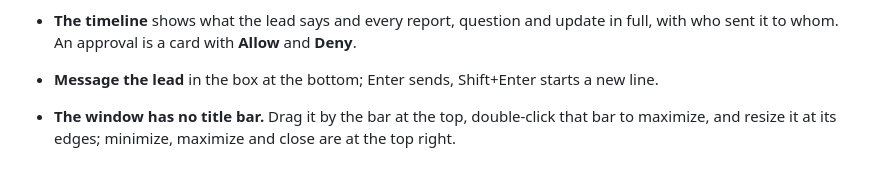
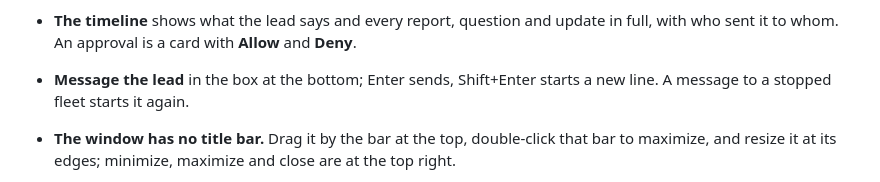
Before and after one commit to K5031/KFM, a Markdown page: docs/README.md, the part around the change. Rendered like a GitHub page.

```diff
--- a/docs/README.md
+++ b/docs/README.md
@@ -134,7 +134,7 @@ terminal. It needs the `desktop` extra: `uv tool install --editable ".[desktop]"
 - **The timeline** shows what the lead says and every report, question and update in
   full, with who sent it to whom. An approval is a card with **Allow** and **Deny**.
 - **Message the lead** in the box at the bottom; Enter sends, Shift+Enter starts a new
-  line.
+  line. A message to a stopped fleet starts it again.
 - **The window has no title bar.** Drag it by the bar at the top, double-click that bar
   to maximize, and resize it at its edges; minimize, maximize and close are at the top
   right.
```
Also changed, not shown: .agents/decisions.md (+2 -1 lines), docs/images/fleet-light.png, 2 other files.
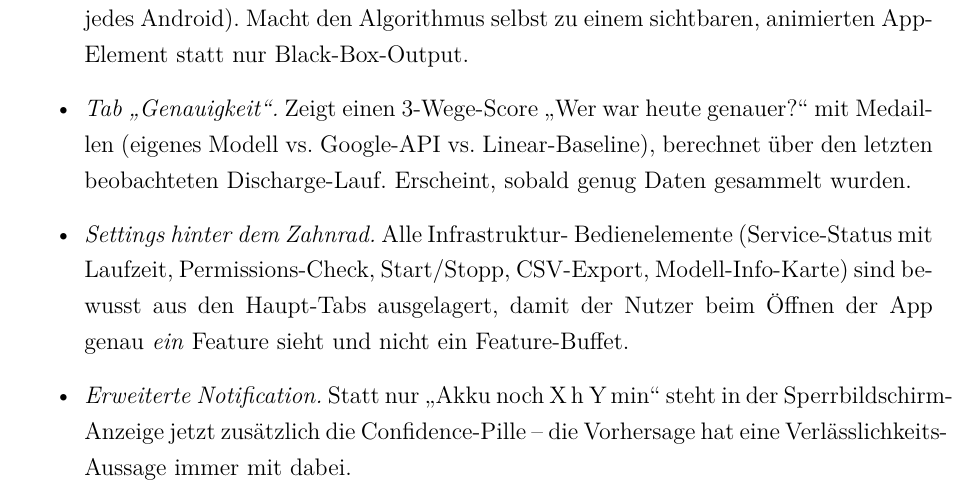
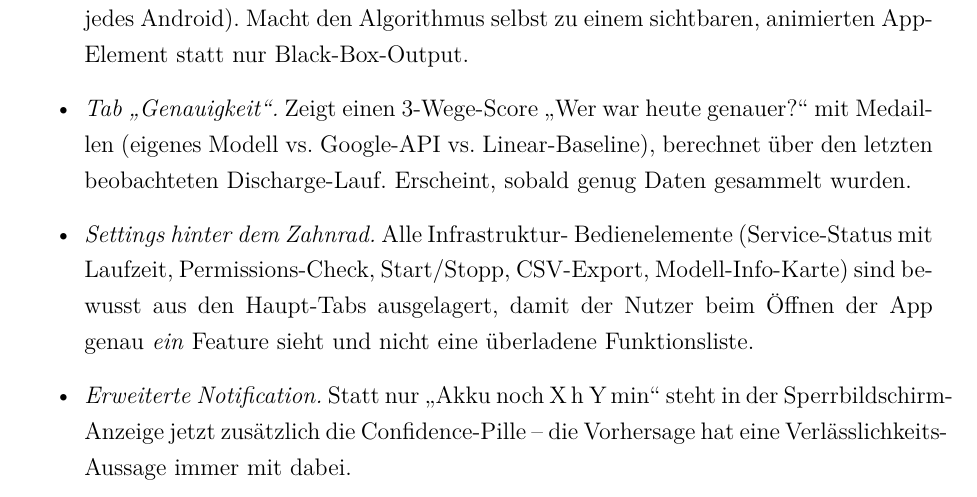
Before and after one commit to Keno-fsdf/HandyUsageRepo, a LaTeX document (portfolio/main.tex): part of page 25 of 57, cut so that both start at the same text. Compiled offline with pdfLaTeX.

Commit message:
Bedienungsanleitung: drop the leftover 'Feature-Buffet' metaphor
We had already replaced this metaphor in the trade-off table
earlier, but the same wording also lived in the Bedienungsanleitung
section describing the Settings layout choice. Replaced with plain
language: 'eine überladene Funktionsliste' instead of 'ein Feature-
Buffet'.

Co-Authored-By: Claude <noreply@anthropic.com>

```diff
--- a/portfolio/main.tex
+++ b/portfolio/main.tex
@@ -821,8 +821,8 @@ Die folgenden Punkte fassen die zentralen UI-Eigenschaften zusammen:
   Bedienelemente (Service-Status mit Laufzeit, Permissions-Check,
   Start/Stopp, CSV-Export, Modell-Info-Karte) sind bewusst aus
   den Haupt-Tabs ausgelagert, damit der Nutzer beim Öffnen der
-  App genau \emph{ein} Feature sieht und nicht ein
-  Feature-Buffet.
+  App genau \emph{ein} Feature sieht und nicht eine
+  überladene Funktionsliste.
 \item \emph{Erweiterte Notification.} Statt nur \glqq{}Akku noch
   X\,h Y\,min\grqq{} steht in der Sperrbildschirm-Anzeige jetzt
   zusätzlich die Confidence-Pille -- die Vorhersage hat eine
```
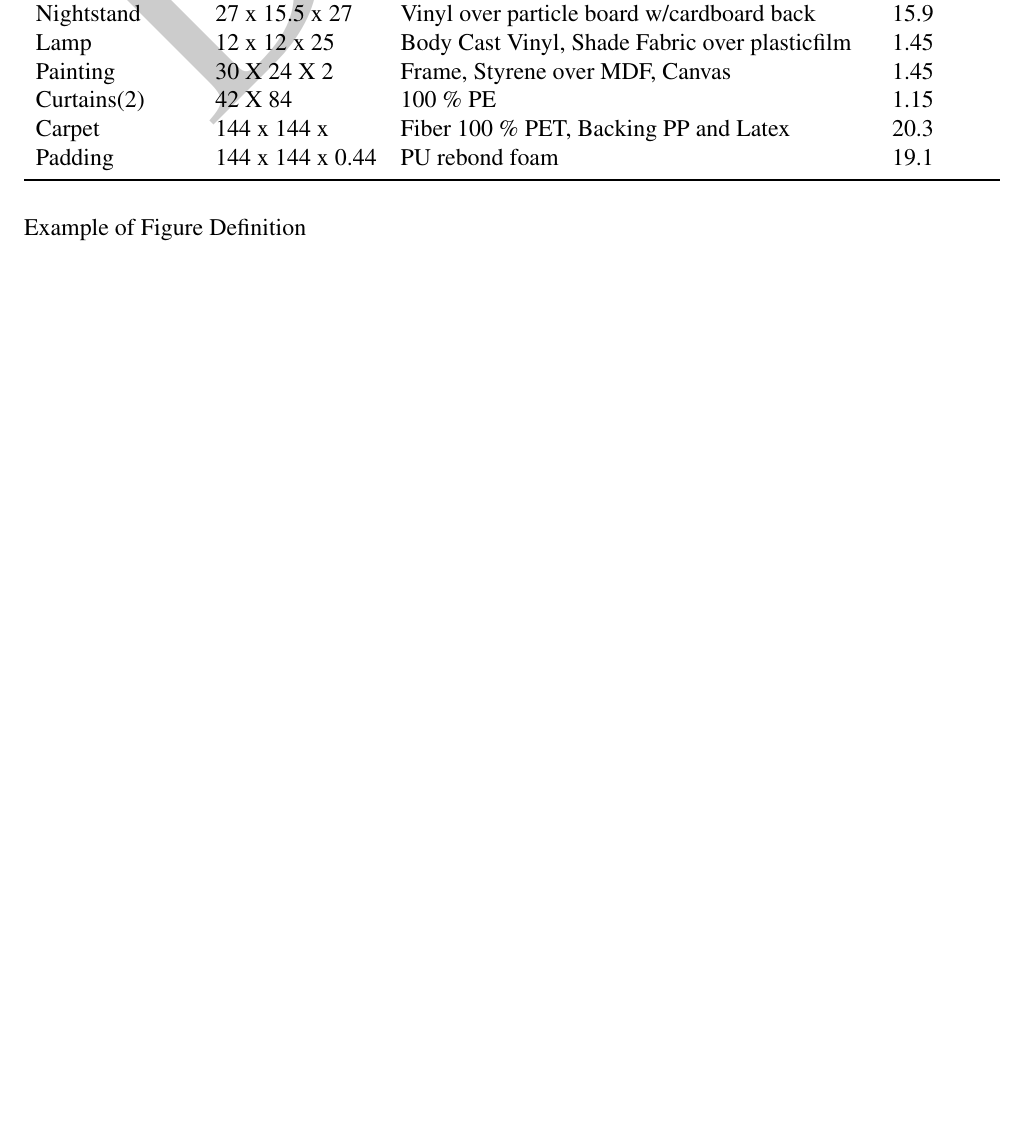
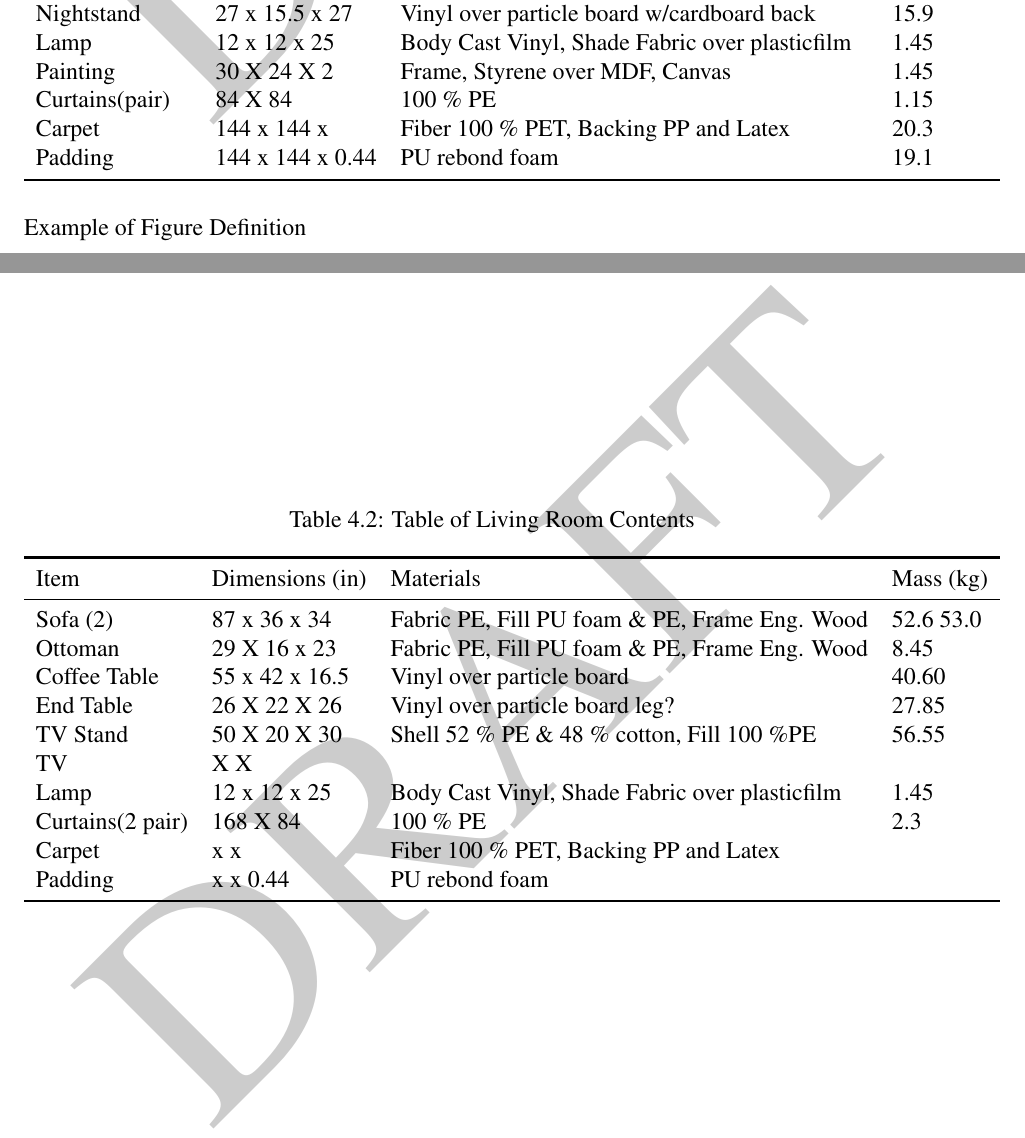
Before and after one commit to cweinschenk/Post_Fire_Exposure, a LaTeX book (07_Reports/Post_Exposure.tex): part of page 16 of 20 before the commit and two parts of pages 16 and 17 of 21 after it, the two joined at a grey line, cut so that both start at the same text, the shorter picture padded with empty space. Compiled offline with pdfLaTeX.

Commit message:
Partial Living Room Fuel Table

```diff
--- a/07_Reports/Post_Exposure.tex
+++ b/07_Reports/Post_Exposure.tex
@@ -325,14 +328,34 @@ The following structure should be used to define tables:
 		Nightstand			& 27 x 15.5 x 27	& Vinyl over particle board w/cardboard back		& 15.9  \\
 		Lamp 				& 12 x 12 x 25		& Body Cast Vinyl, Shade Fabric over plasticfilm	& 1.45  \\
 		Painting			& 30 X 24 X 2		& Frame, Styrene over MDF, Canvas					& 1.45  \\
-		Curtains(2) 		& 42 X 84 			& 100~\% PE 										& 1.15  \\
+		Curtains(pair) 		& 84 X 84 			& 100~\% PE 										& 1.15  \\
 		Carpet				& 144 x 144 x 		& Fiber 100~\% PET, Backing PP and Latex			& 20.3 \\
 		Padding				& 144 x 144 x 0.44	& PU rebond foam									& 19.1	\\
 		\bottomrule[1.25pt]
 	\end{tabular}
 \end{table}
 
-
+\begin{table}[!ht]
+	\centering
+	\caption{Table of Living Room Contents}
+	\label{tab:BRFuel}
+	\begin{tabular}{llll}
+		\toprule[1.5pt]
+		Item 				& Dimensions (in) 	& Materials 										& Mass (kg)  \\
+		\midrule
+		Sofa (2) 		  	& 87 x 36 x 34  	& Fabric PE, Fill PU foam \& PE, Frame Eng. Wood	& 52.6 53.0      \\
+		Ottoman     		& 29 X 16 x 23 		& Fabric PE, Fill PU foam \& PE, Frame Eng. Wood   	& 8.45       \\
+		Coffee Table   		& 55 x 42 x 16.5	& Vinyl over particle board  						& 40.60     \\
+		End Table      		& 26 X 22 X 26 		& Vinyl over particle board  leg? 					& 27.85     \\
+		TV Stand	 		& 50 X 20 X 30 		& Shell 52~\% PE \& 48~\% cotton, Fill 100~\%PE 	& 56.55   \\
+		TV 					&    X    X 		& 										  			&         \\
+		Lamp 				& 12 x 12 x 25		& Body Cast Vinyl, Shade Fabric over plasticfilm	& 1.45  \\
+		Curtains(2 pair) 	& 168 X 84 			& 100~\% PE 										& 2.3   \\
+		Carpet				&  x  x 			& Fiber 100~\% PET, Backing PP and Latex			&  \\
+		Padding				&  x  x 0.44		& PU rebond foam									& 	\\
+		\bottomrule[1.25pt]
+	\end{tabular}
+\end{table}
 
 
 
```
Also changed, not shown: 07_Reports/Post_Exposure.tex (3 more changed lines).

→ **Task instructions**
Each line above should be written out again unchanged; no images are to be carried over.

→ **Written solution**
Before and after one commit to K5031/KFM, a Markdown page: docs/README.md, the part around the change. Rendered like a GitHub page.

```diff
--- a/docs/README.md
+++ b/docs/README.md
@@ -134,7 +134,7 @@ terminal. It needs the `desktop` extra: `uv tool install --editable ".[desktop]"
 - **The timeline** shows what the lead says and every report, question and update in
   full, with who sent it to whom. An approval is a card with **Allow** and **Deny**.
 - **Message the lead** in the box at the bottom; Enter sends, Shift+Enter starts a new
-  line.
+  line. A message to a stopped fleet starts it again.
 - **The window has no title bar.** Drag it by the bar at the top, double-click that bar
   to maximize, and resize it at its edges; minimize, maximize and close are at the top
   right.
```
Also changed, not shown: .agents/decisions.md (+2 -1 lines), docs/images/fleet-light.png, 2 other files.
Before and after one commit to Keno-fsdf/HandyUsageRepo, a LaTeX document (portfolio/main.tex): part of page 25 of 57, cut so that both start at the same text. Compiled offline with pdfLaTeX.

Commit message:
Bedienungsanleitung: drop the leftover 'Feature-Buffet' metaphor
We had already replaced this metaphor in the trade-off table
earlier, but the same wording also lived in the Bedienungsanleitung
section describing the Settings layout choice. Replaced with plain
language: 'eine überladene Funktionsliste' instead of 'ein Feature-
Buffet'.

Co-Authored-By: Claude <noreply@anthropic.com>

```diff
--- a/portfolio/main.tex
+++ b/portfolio/main.tex
@@ -821,8 +821,8 @@ Die folgenden Punkte fassen die zentralen UI-Eigenschaften zusammen:
   Bedienelemente (Service-Status mit Laufzeit, Permissions-Check,
   Start/Stopp, CSV-Export, Modell-Info-Karte) sind bewusst aus
   den Haupt-Tabs ausgelagert, damit der Nutzer beim Öffnen der
-  App genau \emph{ein} Feature sieht und nicht ein
-  Feature-Buffet.
+  App genau \emph{ein} Feature sieht und nicht eine
+  überladene Funktionsliste.
 \item \emph{Erweiterte Notification.} Statt nur \glqq{}Akku noch
   X\,h Y\,min\grqq{} steht in der Sperrbildschirm-Anzeige jetzt
   zusätzlich die Confidence-Pille -- die Vorhersage hat eine
```
Before and after one commit to cweinschenk/Post_Fire_Exposure, a LaTeX book (07_Reports/Post_Exposure.tex): part of page 16 of 20 before the commit and two parts of pages 16 and 17 of 21 after it, the two joined at a grey line, cut so that both start at the same text, the shorter picture padded with empty space. Compiled offline with pdfLaTeX.

Commit message:
Partial Living Room Fuel Table

```diff
--- a/07_Reports/Post_Exposure.tex
+++ b/07_Reports/Post_Exposure.tex
@@ -325,14 +328,34 @@ The following structure should be used to define tables:
 		Nightstand			& 27 x 15.5 x 27	& Vinyl over particle board w/cardboard back		& 15.9  \\
 		Lamp 				& 12 x 12 x 25		& Body Cast Vinyl, Shade Fabric over plasticfilm	& 1.45  \\
 		Painting			& 30 X 24 X 2		& Frame, Styrene over MDF, Canvas					& 1.45  \\
-		Curtains(2) 		& 42 X 84 			& 100~\% PE 										& 1.15  \\
+		Curtains(pair) 		& 84 X 84 			& 100~\% PE 										& 1.15  \\
 		Carpet				& 144 x 144 x 		& Fiber 100~\% PET, Backing PP and Latex			& 20.3 \\
 		Padding				& 144 x 144 x 0.44	& PU rebond foam									& 19.1	\\
 		\bottomrule[1.25pt]
 	\end{tabular}
 \end{table}
 
-
+\begin{table}[!ht]
+	\centering
+	\caption{Table of Living Room Contents}
+	\label{tab:BRFuel}
+	\begin{tabular}{llll}
+		\toprule[1.5pt]
+		Item 				& Dimensions (in) 	& Materials 										& Mass (kg)  \\
+		\midrule
+		Sofa (2) 		  	& 87 x 36 x 34  	& Fabric PE, Fill PU foam \& PE, Frame Eng. Wood	& 52.6 53.0      \\
+		Ottoman     		& 29 X 16 x 23 		& Fabric PE, Fill PU foam \& PE, Frame Eng. Wood   	& 8.45       \\
+		Coffee Table   		& 55 x 42 x 16.5	& Vinyl over particle board  						& 40.60     \\
+		End Table      		& 26 X 22 X 26 		& Vinyl over particle board  leg? 					& 27.85     \\
+		TV Stand	 		& 50 X 20 X 30 		& Shell 52~\% PE \& 48~\% cotton, Fill 100~\%PE 	& 56.55   \\
+		TV 					&    X    X 		& 										  			&         \\
+		Lamp 				& 12 x 12 x 25		& Body Cast Vinyl, Shade Fabric over plasticfilm	& 1.45  \\
+		Curtains(2 pair) 	& 168 X 84 			& 100~\% PE 										& 2.3   \\
+		Carpet				&  x  x 			& Fiber 100~\% PET, Backing PP and Latex			&  \\
+		Padding				&  x  x 0.44		& PU rebond foam									& 	\\
+		\bottomrule[1.25pt]
+	\end{tabular}
+\end{table}
 
 
 
```
Also changed, not shown: 07_Reports/Post_Exposure.tex (3 more changed lines).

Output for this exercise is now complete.